Great Place To Work® has been surveying employees around the world about their workplace experiences for 30 years. We have developed a set of themes and metrics that not only predict whether employees feel their workplace is great, but predict retention, agility, and overall business success.  

Using our proprietary Trust Index™ survey, we measure the core of what we know creates great workplaces — key behaviors that drive trust in management, connection with colleagues, and loyalty to the company.  

The survey enables employees to share confidential quantitative and qualitative feedback about their organization’s culture by responding to 60 statements on a five-point scale and answering two open-ended questions.

Employees tell us whether leaders are accessible, communicate honestly and clearly, and if their actions match their words. They tell us whether they feel respected as individuals, if they receive training benefits, appreciation, support for their well-being and opportunities to contribute. They tell us whether they believe their company is fair related to pay, profits, promotions, recognition, favoritism and opportunities. They tell us if they are proud of their work, their team, and their company, and if they feel they make a difference and their work is meaningful. And they tell us whether they enjoy the people they work with, feel cared for and can be themselves.  

List rankings are based on this employee feedback, which we analyze to determine the extent to which this experience is shared by the full workforce. Great Place To Work measures the differences in survey responses across demographic groups and roles within each organization to assess both the quality and consistency of the employee experience. Statements are weighted according to their relevance in describing the most important aspects of an equitable workplace. 

The best companies create great work experiences not just for management, but also for their part-time employees on the front lines, for those who’ve just joined and those who’ve spent their whole career there, for every race and ethnicity, gender, neurotype, or other demographic in the organization – we look at it all. Companies with the broadest set of employees who report positive workplace experience receive the highest rankings on lists.

In addition to analyzing employee feedback, for National List’s for companies in the Medium and Large size categories, we also consider what a company can tell us about their programs and workplace strategy. Each company also answers six essay questions that provide greater insight into how, and why the organization is great for all people. Responses are rigorously evaluated and cross-reviewed according to Great Place To Work’s research-driven criteria. From what companies share in datapoints and essays, we identify the organizations that offer the most generous, caring and innovative cultures that reflect a genuine commitment to meet the diversity of their people’s needs inside and outside the workplace as validated by what employees themselves report in survey results.
Where an industry list is being revealed (i.e. Healthcare, Technology) additional information provided from an organization in the form of a culture audit will not be considered; rather we analyze employee feedback from the Trust Index survey with the above methodology.

Because employee feedback drives these rankings, surveys must meet strict requirements for how they are distributed and the percentage of employees who respond to ensure they accurately represent honest feedback from the company’s full population.
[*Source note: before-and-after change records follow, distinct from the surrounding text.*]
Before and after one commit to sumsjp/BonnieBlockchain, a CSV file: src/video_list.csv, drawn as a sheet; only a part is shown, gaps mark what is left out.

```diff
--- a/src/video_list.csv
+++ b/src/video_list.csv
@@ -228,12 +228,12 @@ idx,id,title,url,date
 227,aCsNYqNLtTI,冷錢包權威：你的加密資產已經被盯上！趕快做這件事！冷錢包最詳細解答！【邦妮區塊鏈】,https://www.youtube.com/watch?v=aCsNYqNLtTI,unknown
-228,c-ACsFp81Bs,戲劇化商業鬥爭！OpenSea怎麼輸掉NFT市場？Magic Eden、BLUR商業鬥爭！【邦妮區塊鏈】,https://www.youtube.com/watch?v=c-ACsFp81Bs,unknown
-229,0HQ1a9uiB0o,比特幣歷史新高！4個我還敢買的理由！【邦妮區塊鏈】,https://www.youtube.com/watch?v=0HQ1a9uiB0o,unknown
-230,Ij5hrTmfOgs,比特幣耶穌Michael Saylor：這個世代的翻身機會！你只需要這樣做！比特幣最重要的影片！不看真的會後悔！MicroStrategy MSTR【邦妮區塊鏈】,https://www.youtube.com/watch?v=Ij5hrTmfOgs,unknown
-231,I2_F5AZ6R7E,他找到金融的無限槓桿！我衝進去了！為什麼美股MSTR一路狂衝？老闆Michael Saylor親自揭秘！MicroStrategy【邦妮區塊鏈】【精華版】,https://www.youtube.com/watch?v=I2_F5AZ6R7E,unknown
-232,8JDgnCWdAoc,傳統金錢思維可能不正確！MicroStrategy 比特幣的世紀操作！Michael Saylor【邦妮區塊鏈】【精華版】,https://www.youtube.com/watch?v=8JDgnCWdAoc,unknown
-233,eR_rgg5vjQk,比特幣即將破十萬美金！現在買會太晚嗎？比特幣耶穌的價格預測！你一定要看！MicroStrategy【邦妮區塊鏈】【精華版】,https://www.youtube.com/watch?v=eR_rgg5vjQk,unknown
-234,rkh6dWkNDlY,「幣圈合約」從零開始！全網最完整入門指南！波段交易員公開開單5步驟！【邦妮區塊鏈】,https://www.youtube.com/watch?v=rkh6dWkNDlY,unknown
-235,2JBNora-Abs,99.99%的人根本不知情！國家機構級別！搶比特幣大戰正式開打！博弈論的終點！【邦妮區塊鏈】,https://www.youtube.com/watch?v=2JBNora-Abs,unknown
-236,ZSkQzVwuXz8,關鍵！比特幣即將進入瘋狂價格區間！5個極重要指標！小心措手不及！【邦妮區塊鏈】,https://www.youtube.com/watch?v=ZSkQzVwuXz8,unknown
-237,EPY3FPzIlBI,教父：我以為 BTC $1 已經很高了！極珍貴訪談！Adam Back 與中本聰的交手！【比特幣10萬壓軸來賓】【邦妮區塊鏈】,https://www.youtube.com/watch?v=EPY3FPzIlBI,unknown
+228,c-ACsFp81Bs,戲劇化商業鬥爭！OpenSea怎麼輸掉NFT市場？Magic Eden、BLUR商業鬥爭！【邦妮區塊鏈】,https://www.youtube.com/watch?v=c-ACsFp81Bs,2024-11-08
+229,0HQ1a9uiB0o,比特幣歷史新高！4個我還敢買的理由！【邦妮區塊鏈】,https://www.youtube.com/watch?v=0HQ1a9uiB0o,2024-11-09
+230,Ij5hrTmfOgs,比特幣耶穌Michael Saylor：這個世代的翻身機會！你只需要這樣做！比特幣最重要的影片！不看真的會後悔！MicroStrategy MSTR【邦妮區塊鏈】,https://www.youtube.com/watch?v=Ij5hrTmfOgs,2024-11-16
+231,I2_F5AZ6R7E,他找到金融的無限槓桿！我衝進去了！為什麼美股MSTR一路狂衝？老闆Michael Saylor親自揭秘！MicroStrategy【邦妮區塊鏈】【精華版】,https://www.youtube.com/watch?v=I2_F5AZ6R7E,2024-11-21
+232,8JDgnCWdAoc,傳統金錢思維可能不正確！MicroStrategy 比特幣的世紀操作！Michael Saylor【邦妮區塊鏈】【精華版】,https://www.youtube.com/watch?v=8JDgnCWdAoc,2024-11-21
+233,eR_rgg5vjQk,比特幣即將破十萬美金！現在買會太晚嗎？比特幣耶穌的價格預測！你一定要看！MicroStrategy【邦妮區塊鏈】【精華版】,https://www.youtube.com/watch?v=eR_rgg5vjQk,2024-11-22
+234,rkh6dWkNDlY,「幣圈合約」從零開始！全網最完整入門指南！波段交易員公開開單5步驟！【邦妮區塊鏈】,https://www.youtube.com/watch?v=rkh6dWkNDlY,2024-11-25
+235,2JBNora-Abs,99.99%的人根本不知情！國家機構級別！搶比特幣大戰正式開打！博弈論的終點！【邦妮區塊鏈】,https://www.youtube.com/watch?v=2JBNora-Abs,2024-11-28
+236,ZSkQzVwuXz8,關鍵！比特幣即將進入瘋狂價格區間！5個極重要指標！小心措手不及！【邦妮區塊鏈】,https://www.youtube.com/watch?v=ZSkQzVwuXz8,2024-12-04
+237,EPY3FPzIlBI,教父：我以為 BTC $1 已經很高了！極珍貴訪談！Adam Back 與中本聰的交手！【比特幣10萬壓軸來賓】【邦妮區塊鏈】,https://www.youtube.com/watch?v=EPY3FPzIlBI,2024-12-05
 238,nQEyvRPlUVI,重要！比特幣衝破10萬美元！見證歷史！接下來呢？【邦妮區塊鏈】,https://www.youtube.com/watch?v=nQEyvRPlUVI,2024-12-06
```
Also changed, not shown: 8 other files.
To be eligible for the list, companies must be Great Place To Work Certified™, have 10 or more employees in the country they are being Certified, and be operating in the industry relevant to a specific Industry list if applicable (i.e. Healthcare, Technology). If categories are being listed within a National list, category break downs are as follows: Companies with 10-29 people were considered for the Micro category; those with 30 to 99 people for the Small category; companies with 100 to 999 employees were considered for the Medium category; and those with 1,000 or more for the Large category. Some lists in certain countries may combine categories in which case that will be specified in the list breakdown.
While essay responses provide important context for rankings, only survey data can garner a list placement.